– Jesse Hertzberg
“For many things, your attitudes came from actions that led to observations that led to explanations that led to beliefs. Your actions tend to chisel away at the raw marble of your persona, carving into being the self you experience from day to day. It doesn’t feel that way, though. To conscious experience, it feels as if you were the one holding the chisel, motivated by existing thoughts and beliefs. It feels as though the person wearing your pants performed actions consistent with your established character, yet there is plenty of research suggesting otherwise. The things you do often create the things you believe.”
– Benjamin Franklin
From this Brain Pickings post.
“… The real trick to producing great work isn’t to find ways to eliminate the edgy, nervous feeling that you might be swimming out of your depth. Instead, it’s to remember that everyone else is feeling it, too. We’re all in deep water. Which is fine: it’s by far the most exciting place to be.”

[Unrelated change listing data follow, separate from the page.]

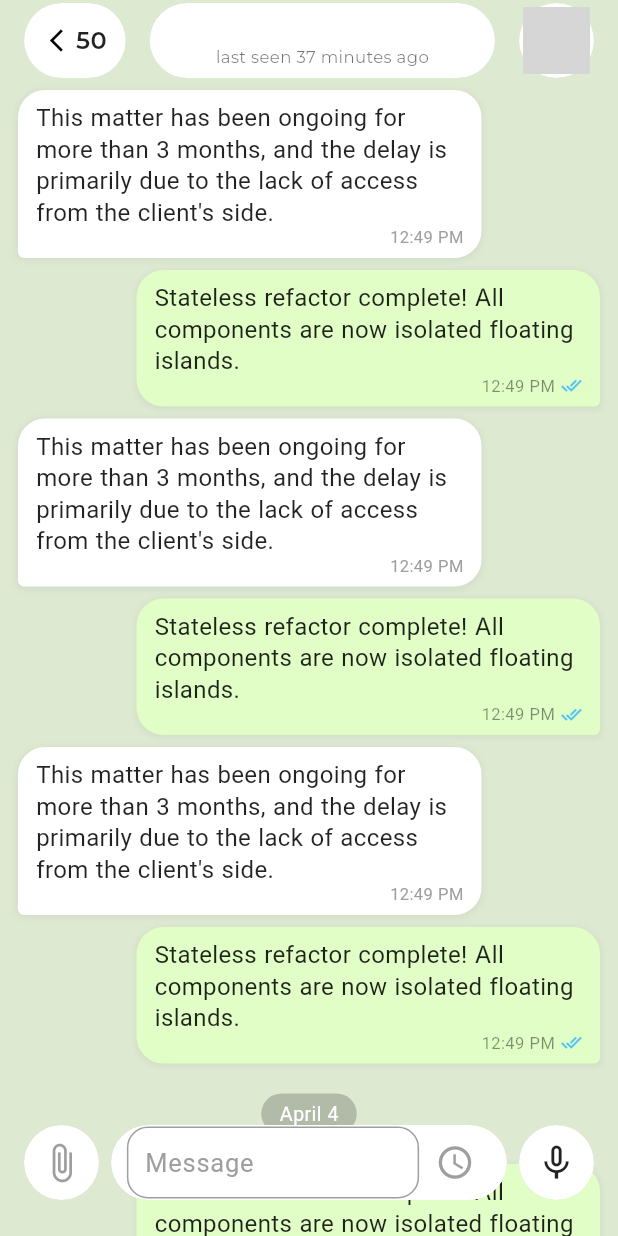
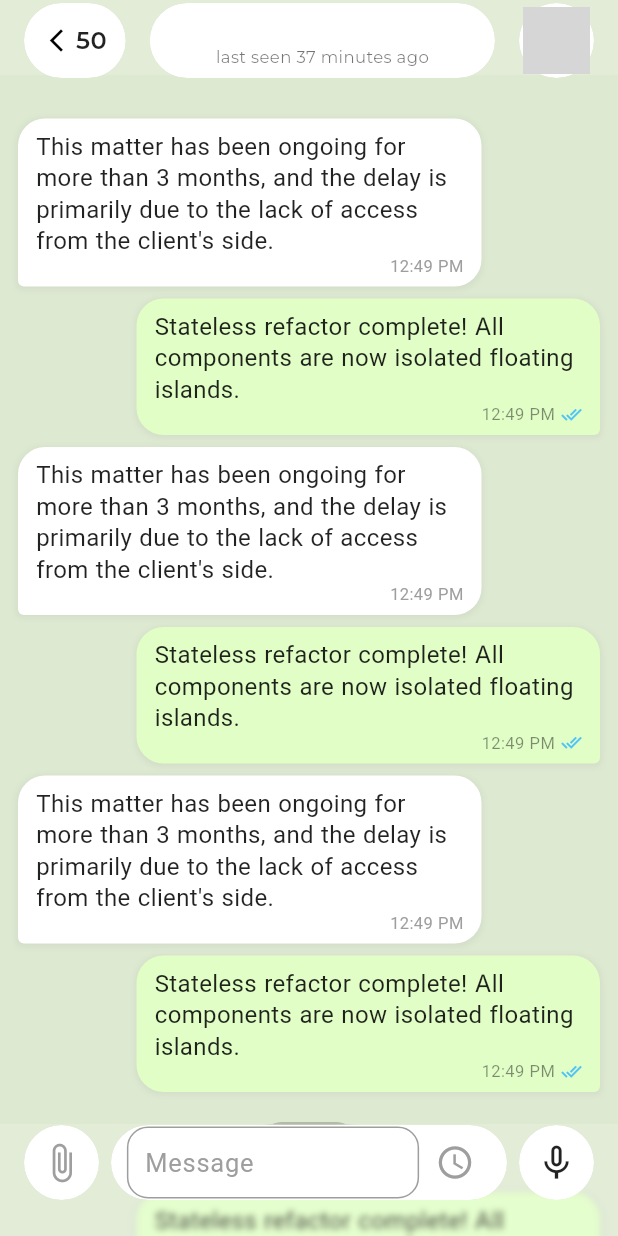
Before and after one commit to golamshakib/simple_chatting_app, a Flutter app: the MessageScreen screen opened directly with empty values, on a phone screen of 412 x 824 dp. Run offline on Flutter 3.47's test engine with Material 3 defaults, Android fonts, the phone set to English and light mode, and no system bars; our stand-ins replace firebase_core, firebase_messaging, flutter_dotenv, flutter_local_notifications, flutter_svg, get and 6 more; missing offline and left inert: dart:ffi; accounts and stored records are empty; network calls fail; grey boxes are pictures that could not be loaded.

Commit message:
added blur effect on the background of the app and bottom bar

```diff
--- a/lib/features/chat/presentation/screen/message_screen.dart
+++ b/lib/features/chat/presentation/screen/message_screen.dart
@@ -1,4 +1,5 @@
 import 'dart:developer';
+import 'dart:ui';
 import 'package:flutter/material.dart';
 import 'package:get/get.dart';
 import 'package:simple_chatting_app/core/common/widgets/glassy_appbar.dart';
@@ -28,9 +29,9 @@ class MessageScreen extends StatelessWidget {
           // Chat Content
           Positioned.fill(
             child: ListView.builder(
-              padding: const EdgeInsets.only(
-                top: kToolbarHeight,
-                bottom: 110, // Space for bottom bar
+              padding: EdgeInsets.only(
+                top: MediaQuery.of(context).padding.top + 75, // Start below app bar pills
+                bottom: 120, // Enough space for bottom bar and final message
               ),
               itemCount: 12,
               itemBuilder: (context, index) {
@@ -61,6 +62,37 @@ class MessageScreen extends StatelessWidget {
                   isSender: isSender,
                 );
               },
+            ),
+          ),
+          // Glassy Blur Layer (Top)
+          Positioned(
+            top: 0,
+            left: 0,
+            right: 0,
+            height: MediaQuery.of(context).padding.top + 50, // Covers app bar area
+            child: ClipRect(
+              child: BackdropFilter(
+                filter: ImageFilter.blur(sigmaX: 2, sigmaY: 2),
+                child: Container(
+                  color: Colors.white.withOpacity(0.12),
+                ),
+              ),
+            ),
+          ),
+
+          // Glassy Blur Layer (Bottom)
+          Positioned(
+            bottom: 0,
+            left: 0,
+            right: 0,
+            height: 75, // Covers bottom bar area
+            child: ClipRect(
+              child: BackdropFilter(
+                filter: ImageFilter.blur(sigmaX: 2, sigmaY: 2),
+                child: Container(
+                  color: Colors.white.withOpacity(0.12),
+                ),
+              ),
             ),
           ),
 
```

Nobody Knows What The Hell They Are Doing, by Oliver Burkeman
1. Never answer a question that the customer hasn’t asked.
2. Never provide information that the customer hasn’t requested.
2 Essential Rules Most Salespeople Forget, by Geoffrey James
(In some way, we are all in Sales, aren’t we?)
“I’ve had shitty jobs and internships: folding t-shirts at radio stations, working in a stock room at Nordstrom, delivering pizzas, and all of that. It’s important to have those shitty jobs so you understand when you actually find a good job.”
– Jon Setzen
Read the full interview over on The Great Discontent
“…the difference between people who are successful and not are that those who are successful seemed to know from the age of 7 or 8, maybe older, they’re very in tune with what they love. I compare it to a voice inside their head, not literally a voice but something that says “you really are drawn to this subject” and they hear it throughout their lives. For me it was writing and books, since I was a kid. At any time I deviated from that love and went into something else, I was just so unhappy and I knew that I wasn’t doing the right thing. It’s just this voice that keeps drawing you back to what you really, really love.”
– Robert Greene
Found the above quote via this blog post, feed your head + find your soul, by Justine Musk. Something I think about a lot, hoping I’ll be able to help my kids find what they really, really love.